Wednesday’s Art Notes
Young women wait to perform traditional Sorbian dances in Schleife, Germany during the 6th International Sorbian Bagpipe Festival. The Sorbs, a national minority, are a west-Slavic people, who live in Upper and Lower Lusatia in the German states of Saxony and Brandenburg. Photo by Carsten Koall/ Getty Images
Pixar’s ‘Toy Story 3’ broke a box office record for the company over the weekend, via the New York Times. Forbes says Mattel, the company that makes Barbie and Ken (“characters” in the animated film), has also been reaping rewards from the movie’s popularity.
Guardian art blogger Jonathan Jones calls Pixar animators the Renaissance masters of our time.
Officials worry the new Moscow metro station named for Feodor Dostoevsky could become a popular suicide spot, due to the graphic and gloomy mosaic murals that depict scenes from the writer’s novels, via the Telegraph.
The artist, Ivan Nikolayev, defended his work by saying, “What did you want? Scenes of dancing?”
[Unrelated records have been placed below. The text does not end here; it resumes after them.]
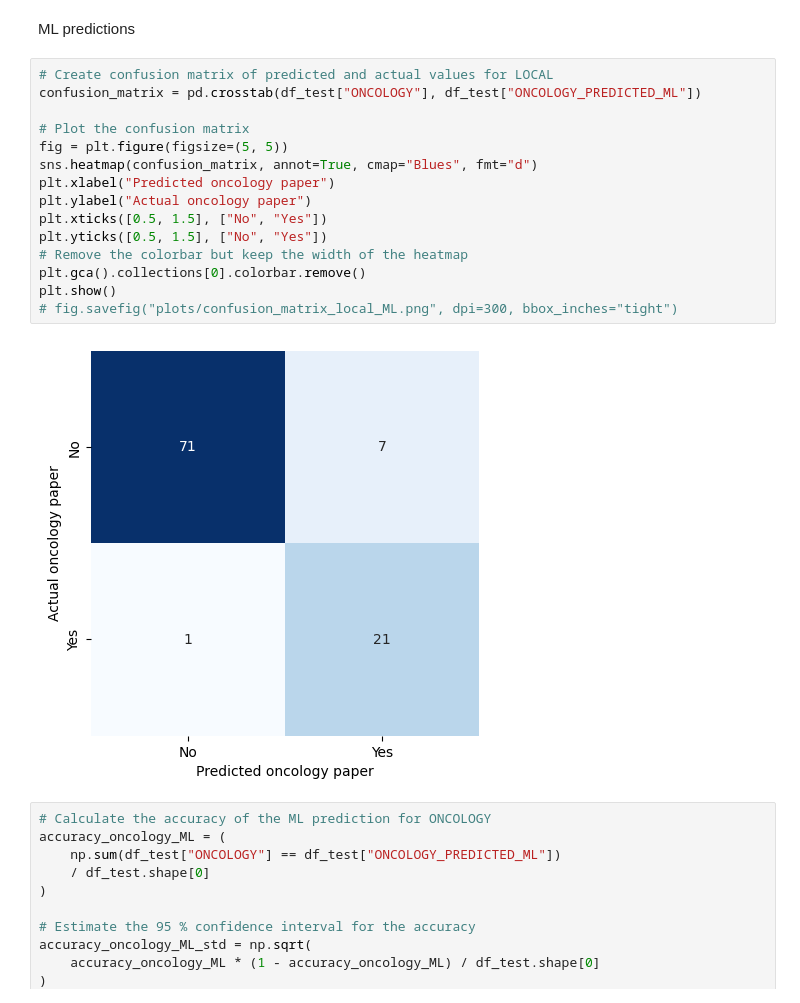
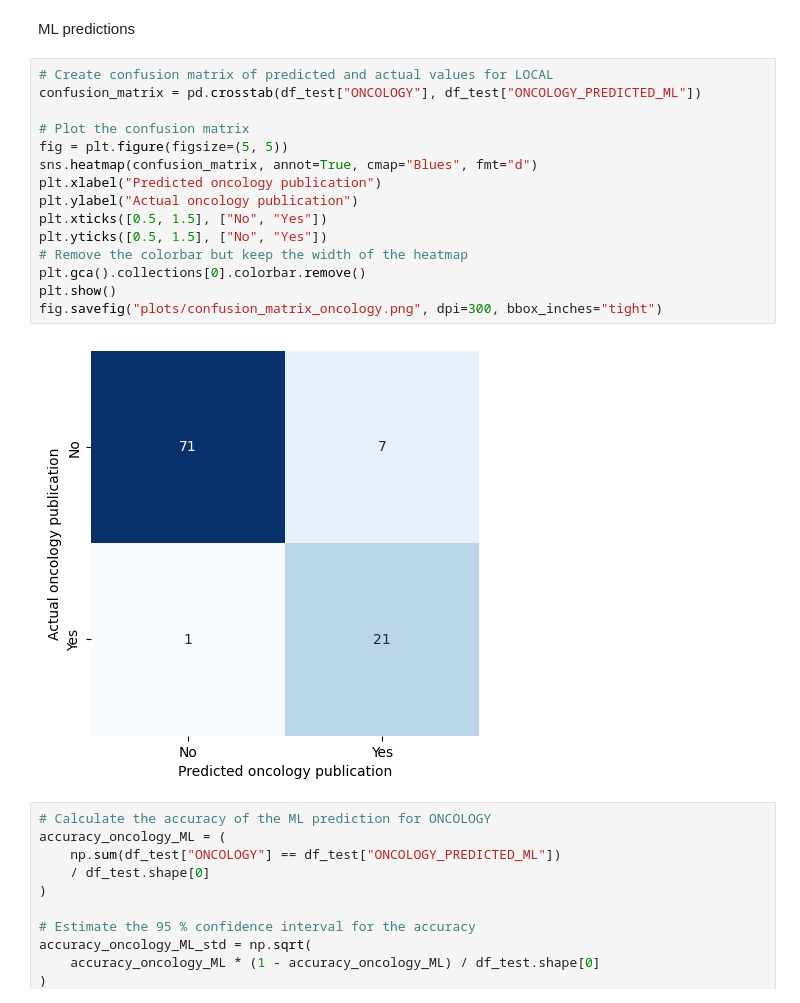
Before and after one commit to windisch-paul/oncology_pipeline, a Jupyter notebook: analysis.ipynb, the cells around one changed output. Drawn from its saved outputs; the diff is of its cells as text.

```diff
--- a/analysis.ipynb
+++ b/analysis.ipynb
@@ -134,20 +134,20 @@ ML predictions
 # %%
 # Create confusion matrix of predicted and actual values for LOCAL
 confusion_matrix = pd.crosstab(df_test["ONCOLOGY"], df_test["ONCOLOGY_PREDICTED_ML"])
 
 # Plot the confusion matrix
 fig = plt.figure(figsize=(5, 5))
 sns.heatmap(confusion_matrix, annot=True, cmap="Blues", fmt="d")
-plt.xlabel("Predicted oncology paper")
-plt.ylabel("Actual oncology paper")
+plt.xlabel("Predicted oncology publication")
+plt.ylabel("Actual oncology publication")
 plt.xticks([0.5, 1.5], ["No", "Yes"])
 plt.yticks([0.5, 1.5], ["No", "Yes"])
 # Remove the colorbar but keep the width of the heatmap
 plt.gca().collections[0].colorbar.remove()
 plt.show()
-# fig.savefig("plots/confusion_matrix_local_ML.png", dpi=300, bbox_inches="tight")
+fig.savefig("plots/confusion_matrix_oncology.png", dpi=300, bbox_inches="tight")
 # %% [output]
-[figure, old version]
+[figure, new version]
 # %%
 # Calculate the accuracy of the ML prediction for ONCOLOGY
 accuracy_oncology_ML = (
```
Also changed, not shown: parts of 7 cells of this notebook, 4 other files.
The New York Times’ Arts Beat has a roundup of some of the 25 new recordings selected to be preserved for the Library of Congress’ National Recording Registry, including works by Patti Smith, Tupac Shakur and the musical “Gypsy.”
Non-artists can try their hand at 17th-century style Dutch still-life painting thanks to a new smart phone app developed by artist John Baldessari, via the Los Angeles Times. (Learn more about Baldessari at Art:21.)